Two-dimensional shear-wave elastography: a new method comparable to acoustic radiation force impulse imaging?


    loading  Checking for direct PDF access through Ovid

Abstract

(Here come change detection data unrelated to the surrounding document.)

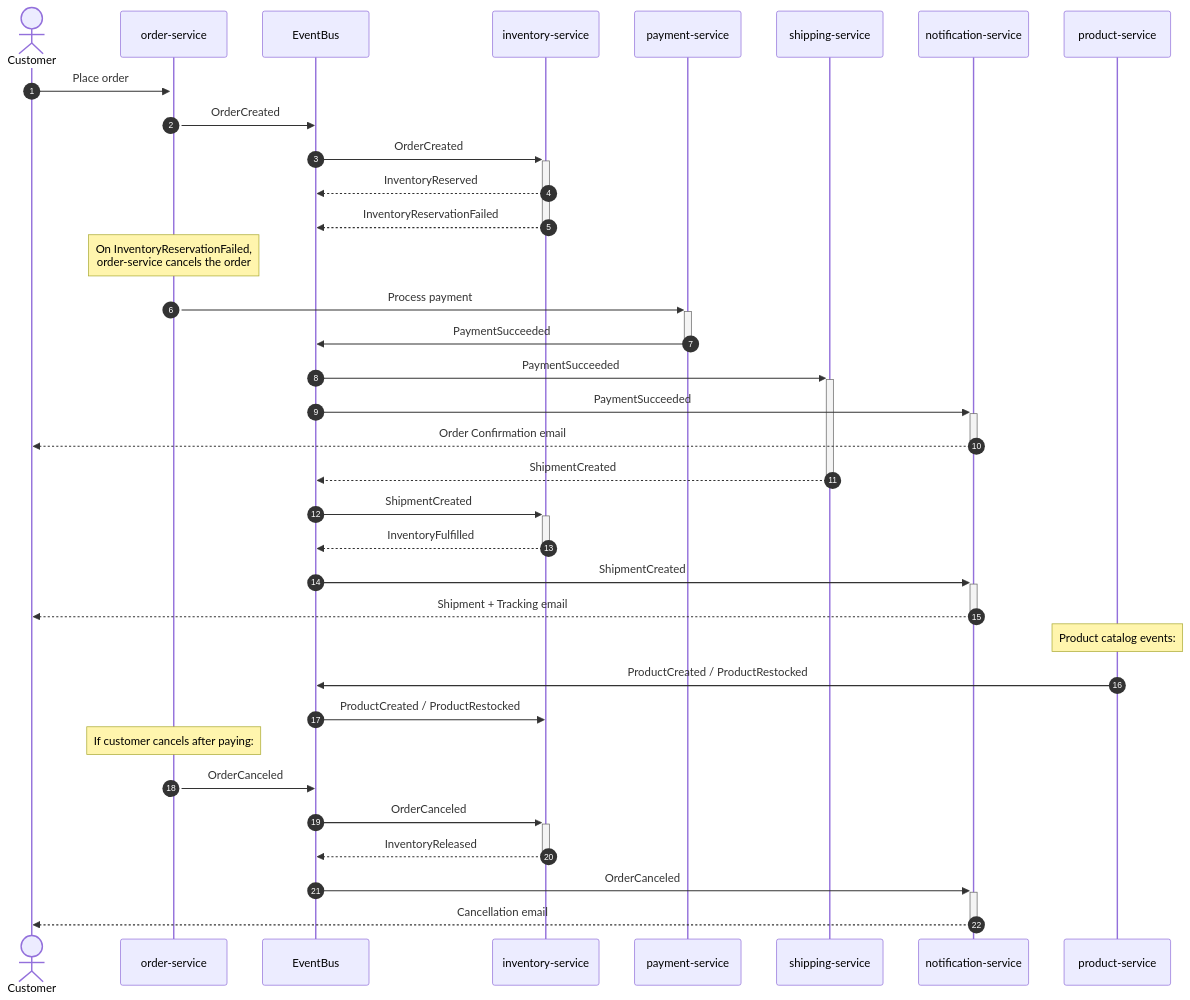
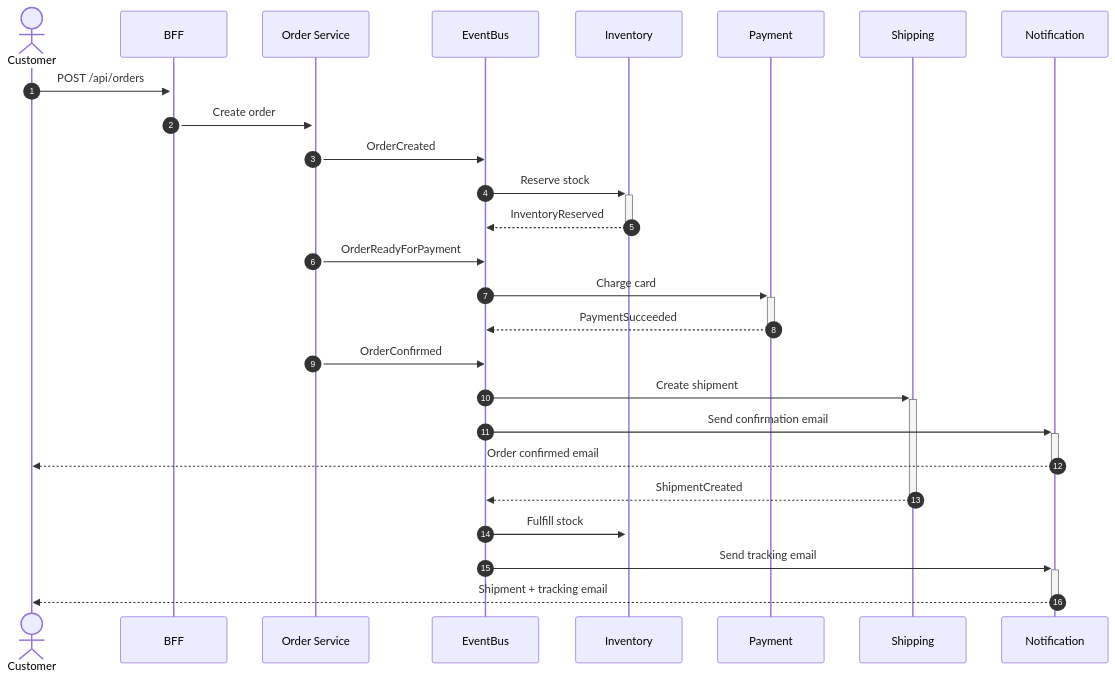
Before and after one commit to yaochongchow/ecommerce-microservice: the diagram in README.md, drawn with Mermaid. The commit also changed other lines of this file and 74 other files, not shown here.

````diff
--- a/README.md
+++ b/README.md
@@ -25,38 +38,26 @@
 ```mermaid
 sequenceDiagram
     autonumber
     actor Customer
 
-    Customer->>+order-service: Place order
-    order-service->>EventBus: OrderCreated
-    EventBus->>+inventory-service: OrderCreated
-    inventory-service-->>EventBus: InventoryReserved
-    inventory-service-->>-EventBus: InventoryReservationFailed
+    Customer->>+BFF: POST /api/orders
+    BFF->>+Order Service: Create order
+    Order Service->>EventBus: OrderCreated
+    EventBus->>+Inventory: Reserve stock
+    Inventory-->>-EventBus: InventoryReserved
 
-    Note over order-service: On InventoryReservationFailed,<br/>order-service cancels the order
+    Order Service->>EventBus: OrderReadyForPayment
+    EventBus->>+Payment: Charge card
+    Payment-->>-EventBus: PaymentSucceeded
 
-    order-service->>+payment-service: Process payment
-    payment-service->>EventBus: PaymentSucceeded
-    deactivate payment-service
-    EventBus->>+shipping-service: PaymentSucceeded
-    EventBus->>+notification-service: PaymentSucceeded
-    notification-service-->>-Customer: Order Confirmation email
+    Order Service->>EventBus: OrderConfirmed
+    EventBus->>+Shipping: Create shipment
+    EventBus->>+Notification: Send confirmation email
+    Notification-->>-Customer: Order confirmed email
 
-    shipping-service-->>EventBus: ShipmentCreated
-    deactivate shipping-service
-    EventBus->>+inventory-service: ShipmentCreated
-    inventory-service-->>-EventBus: InventoryFulfilled
-    EventBus->>+notification-service: ShipmentCreated
-    notification-service-->>-Customer: Shipment + Tracking email
-
-    Note over product-service: Product catalog events:
-    product-service->>EventBus: ProductCreated / ProductRestocked
-    EventBus->>inventory-service: ProductCreated / ProductRestocked
-
-    Note over order-service: If customer cancels after paying:
-    order-service->>EventBus: OrderCanceled
-    EventBus->>+inventory-service: OrderCanceled
-    inventory-service-->>-EventBus: InventoryReleased
-    EventBus->>+notification-service: OrderCanceled
-    notification-service-->>-Customer: Cancellation email
+    Shipping-->>EventBus: ShipmentCreated
+    deactivate Shipping
+    EventBus->>+Inventory: Fulfill stock
+    EventBus->>+Notification: Send tracking email
+    Notification-->>-Customer: Shipment + tracking email
 ```
````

ObjectivesTwo-dimensional shear-wave elastography (2D-SWE) is an ultrasound-based technique for the noninvasive assessment of tissue stiffness. In contrast to the well-established point-shear-wave elastography (pSWE) method acoustic radiation force impulse imaging, there is little evidence on the performance and usefulness of 2D-SWE in the assessment of liver stiffness. Thus, the aim of our study was to compare 2D-SWE versus pSWE.Materials and methods2D-SWE and pSWE were performed in 20 cirrhotic patients, 20 healthy individuals and an elasticity phantom. Stiffness values, examination time and number of measurements were compared. For 2D-SWE, the influence of size of the region of interest (ROI) was assessed.ResultsElastography values in healthy individuals were slightly higher for 2D-SWE versus pSWE (1.4 m/s, range: 1.21–1.68 vs. 1.23 m/s, range: 1.07–1.39). In cirrhotic patients, there were no significant differences (3.06 m/s, range: 1.83–5.35 vs. 3 m/s, range: 1.67–4.37 m/s). Examination times were significantly longer for 2D-SWE in both patient groups (mean values for healthy/cirrhotic patients: 129.6/157.1 vs. 75/71.6 s). For 2D-SWE, variation of ROI size (5, 10, 20 mm) produced comparable results. After eight measurements, 90% of cirrhotic patients showed less than 5% of deviation from the results after the gold standard of 10 measurements; for healthy individuals, this was observed after six measurements.Conclusion2D-SWE seems to be comparable to pSWE (acoustic radiation force impulse-imaging) in cirrhotic patients, with slightly higher values in healthy individuals. 2D-SWE measurements require considerably more time. For 2D-SWE, ROI size seems to be of minor importance; multiple measurements should be obtained as single measurements differ. These preliminary results should be confirmed in larger patient collectives with histology as the reference standard.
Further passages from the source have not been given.